This is part of a series of automation projects we’ve implemented for our buy-and-hold real estate business. This post will show you how we’ve automated our delinquency report and follow up with delinquent tenants.
We have a bunch of mobile home and land properties that serve the lower-income demographic who consistently live paycheck-to-paycheck. As we’ve accumulated more and more properties, the tasks of following up with delinquent tenants, setting and managing payment plans, and handling the whole process of filing evictions through eventually having the sheriff involved (if necessary) to escort the tenant out became too much for me to do. So I outsourced it to a couple people on my team.
This was better (for me!), but it’s still a tough task. We use Appfolio as our property management software, and it has a delinquency report that is fairly customizable. It’s good about showing all tenants who owe more than $x amount, but I wanted to see a report of everyone we’re evicting, those recommended for eviction, and those who are delinquent but not yet recommended for eviction.
With some custom automation, we have a script that does just this. It runs three mornings per week and posts three lists like I previously mentioned into Slack (our hub for team communication). It also includes any tags (like information on a payment plan), as well as a link to their Appfolio tenant page.
Here’s a quick sample of what it looks like:
- John Red (101 Main St) owes $750 (1.5x monthly rent); last payment $500 on 10/1/17; promised to pay $300 every 2 weeks beginning 1/1/2018; link to tenant page
Recommend for Eviction:
- William Orange (102 Main St) owes $700 (1.4x monthly rent); last payment $500 on 10/5/17; hasn’t responded to texts or emails; link to tenant page
Delinquent but not yet Evicting:
- Susan Yellow (103 Main St) owes $250 (0.5x monthly rent); last payment $250 on 12/1/17; link to tenant page
The “x monthly rent” number above is the tenant’s balance owed divided by his monthly rent. Our rents vary from $150 per month for lot renters (own their own home but are renting the land from us) up to $1,000. By seeing the number of months late instead of just balance owed, you can identify your problem tenants more quickly. For example, a lot renter who pays $150 per month but owes $450 is generally in a more problematic situation than the tenant who pays $1,000 per month but owes $500.
The script as we have it set up looks at the number of months late, day of the month that the script ran, last payment amount and date, and whether or not we have a button checked that we’re evicting a tenant.
Related: What to Do When Your Tenant Drives Through the Living Room
Contacting Delinquent Tenants
It’s important to persistently contact delinquent tenants to remind them that rent is due and that an eviction is in progress or upcoming. Several reminders per month spread out over emails and text messages have led to more tenants contacting us to schedule payment plans leading to fewer tenants leaving or evicted.

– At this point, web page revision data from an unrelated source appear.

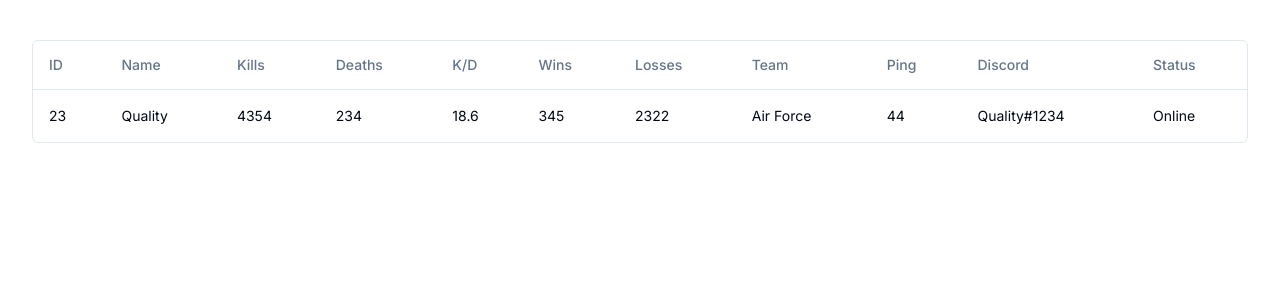
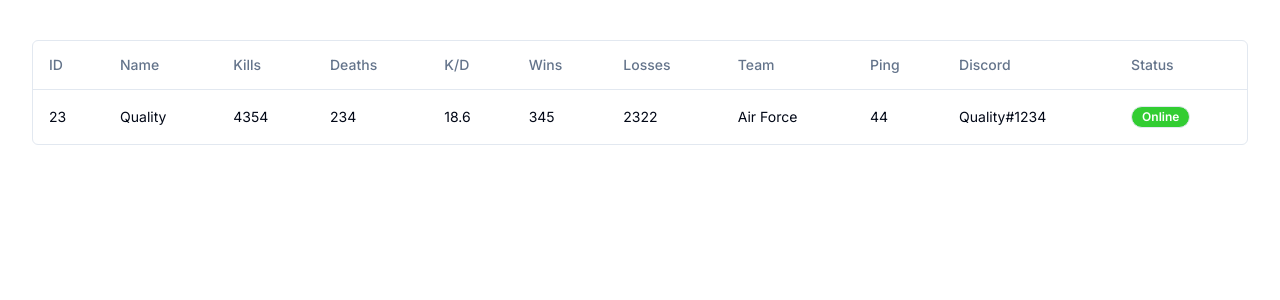
Before and after one commit to vtonu/my-grid-app, a Next.js app: page / in a window 1280 px wide. Shown: the top 300 px of the page. Built offline with nearby package versions, Linux system fonts and the light colour scheme.

Commit message:
Added online badge.

```diff
--- a/app/payments/columns.tsx
+++ b/app/payments/columns.tsx
@@ -1,6 +1,7 @@
 'use client';
 
 import { ColumnDef } from '@tanstack/react-table';
+import { Badge } from '@/components/ui/badge';
 
 // This type is used to define the shape of our data.
 // You can use a Zod schema here if you want.
@@ -67,5 +68,15 @@
   {
     accessorKey: 'status',
     header: 'Status',
+    cell: (context) => (
+      <Badge
+        variant="outline"
+        style={{
+          backgroundColor: context.row.original.status === 'Online' ? '#32CD32' : 'red',
+          color: 'white',
+        }}>
+        {context.row.original.status}
+      </Badge>
+    ),
   },
 ];
--- a/app/payments/page.tsx
+++ /dev/null
@@ -1,25 +0,0 @@
-import { Payment, columns } from './columns';
-import { DataTable } from './data-table';
-
-async function getData(): Promise<Payment[]> {
-  // Fetch data from your API here.
-  return [
-    {
-      id: '728ed52f',
-      amount: 100,
-      status: 'pending',
-      email: 'm@example.com',
-    },
-    // ...
-  ];
-}
-
-export default async function DemoPage() {
-  const data = await getData();
-
-  return (
-    <div className="container mx-auto py-10">
-      <DataTable columns={columns} data={data} />
-    </div>
-  );
-}
--- /dev/null
+++ b/components/ui/badge.tsx
@@ -0,0 +1,36 @@
+import * as React from "react"
+import { cva, type VariantProps } from "class-variance-authority"
+
+import { cn } from "@/lib/utils"
+
+const badgeVariants = cva(
+  "inline-flex items-center rounded-full border px-2.5 py-0.5 text-xs font-semibold transition-colors focus:outline-none focus:ring-2 focus:ring-ring focus:ring-offset-2",
+  {
+    variants: {
+      variant: {
+        default:
+          "border-transparent bg-primary text-primary-foreground hover:bg-primary/80",
+        secondary:
+          "border-transparent bg-secondary text-secondary-foreground hover:bg-secondary/80",
+        destructive:
+          "border-transparent bg-destructive text-destructive-foreground hover:bg-destructive/80",
+        outline: "text-foreground",
+      },
+    },
+    defaultVariants: {
+      variant: "default",
+    },
+  }
+)
+
+export interface BadgeProps
+  extends React.HTMLAttributes<HTMLDivElement>,
+    VariantProps<typeof badgeVariants> {}
+
+function Badge({ className, variant, ...props }: BadgeProps) {
+  return (
+    <div className={cn(badgeVariants({ variant }), className)} {...props} />
+  )
+}
+
+export { Badge, badgeVariants }
```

Here’s an outline of our automation:
- Appfolio is configured to send out reminder emails a couple times per month.
- We have up to two text messages sent out when late fees begin and when the eviction is upcoming based on the day of the month and amount owed asking the tenants to contact us to schedule a payment plan.
- We send out a text message when the tenant’s name appears on the recommend for eviction list (sent at most once per month) reminding them to contact us before we begin the eviction.
In the meantime, we’re also contacting manually anybody who hasn’t responded to our messages.
- We send out a text message when a tenant bounces a payment (and lock out their online Appfolio account until they discuss the situation with us).
- We lock out their online Appfolio account automatically when they’re a few days away from their eviction court date so that any payments made must be in certified funds.
- We also send tenants a text message near their court date offering cash for keys (we give them money in exchange for them leaving the home in good condition).
I hope this gives you some good ideas to improve your delinquency. Please don’t feel like you need Appfolio or Slack to do this. Reach out to me if you’d like assistance in getting this set up.
What steps have you taken to automate your tenant management?